[[ DATA SHOWN, beginning ]]

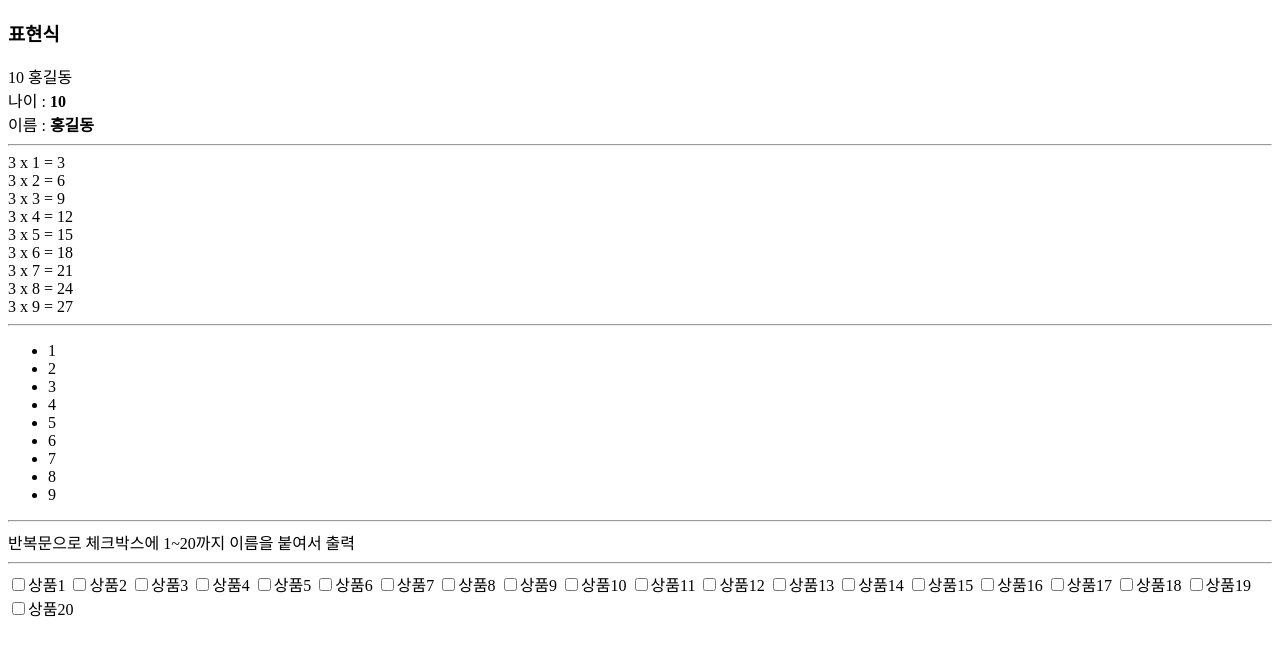
Repository: sun2898/JSP
Page: http://localhost/JSPBasic/jsptag/scriptlet02.jsp
These files come from the project's save history. The page is drawn as it stood at one moment and after the next save; the edit follows.
The browser window is 1280 px wide. The pictures show the whole page.
The page is served by Tomcat 9. Nobody is signed in. The application's start-up code is not run. Other server files are loaded and not shown.

Above is the page before, as saved 2023-06-01 06:53:11.

### JSPBasic/src/main/webapp/jsptag/scriptlet02.jsp
<%@ page language="java" contentType="text/html; charset=UTF-8"
    pageEncoding="UTF-8"%>
<!DOCTYPE html>
<html>
<head>
<meta charset="UTF-8">
<title>Insert title here</title>
</head>
<body>

	<h3>표현식</h3>

	<%
	int a = 10;
	String str = "홍길동";
	%>

	<%
		out.println(a);
		out.println(str);
	%>

	<br>

	나이 : <b><%= a %></b><br/>
	이름 : <b><%= str %></b>

	<hr/>

	<% for(int i = 1; i <= 9; i++) { %>
	3 x <%=i %> = <%=3 * i %> <br/>
	<%} %>

	<hr/>

	<ul>
	<% for(int i = 1; i <= 9; i++) {%>
		<li><%=i %></li>
	<%} %>
	</ul>

	<hr/>
	<hr3>반복문으로 체크박스에 1~20까지 이름을 붙여서 출력</hr3>
	<hr/>
	<%for(int  i = 1; i <= 20; i++) {%>
	<input type = "checkbox" name = "product">상품<%=i %>
	<%} %>














</body>
</html>

After the next save:
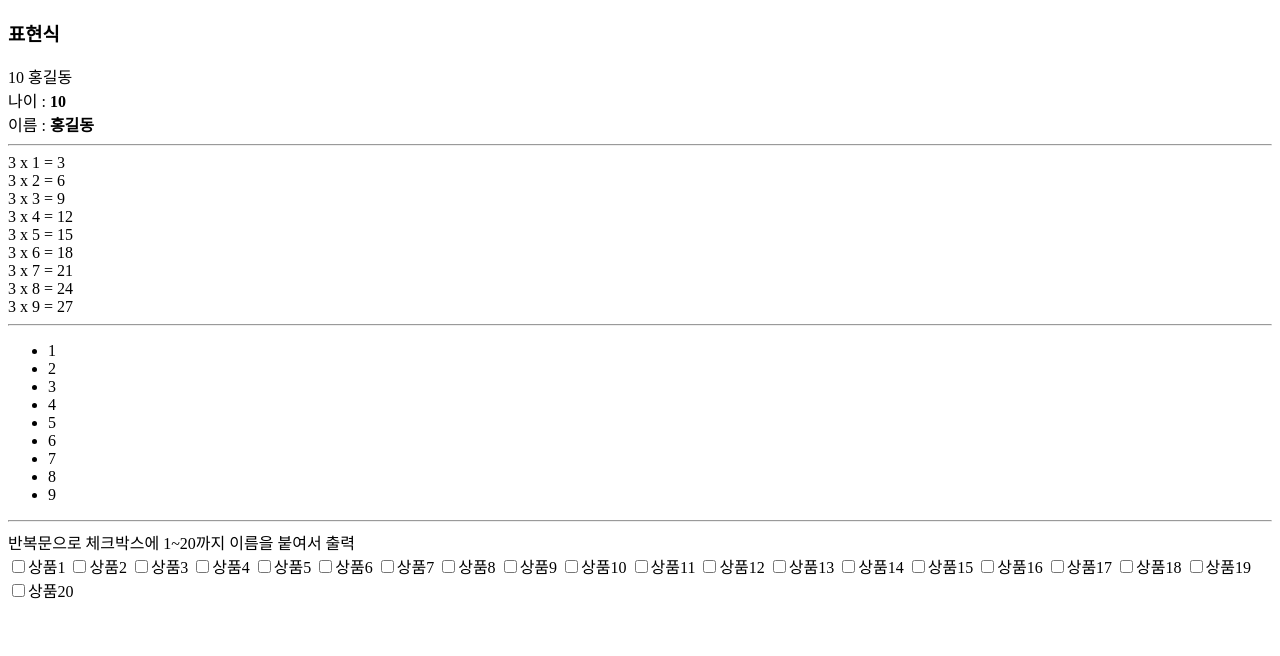
Saved 13 s later.
--- a/JSPBasic/src/main/webapp/jsptag/scriptlet02.jsp
+++ b/JSPBasic/src/main/webapp/jsptag/scriptlet02.jsp
@@ -41,7 +41,7 @@
 
 	<hr/>
 	<hr3>반복문으로 체크박스에 1~20까지 이름을 붙여서 출력</hr3>
-	<hr/>
+	<br/>
 	<%for(int  i = 1; i <= 20; i++) {%>
 	<input type = "checkbox" name = "product">상품<%=i %>
 	<%} %>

[[ DATA SHOWN, end ]]

» **TASK STATEMENT**
Read through the entries above and copy each line that has the string "webapp" in it.

» **RESULT BELOW**
### JSPBasic/src/main/webapp/jsptag/scriptlet02.jsp
--- a/JSPBasic/src/main/webapp/jsptag/scriptlet02.jsp
+++ b/JSPBasic/src/main/webapp/jsptag/scriptlet02.jsp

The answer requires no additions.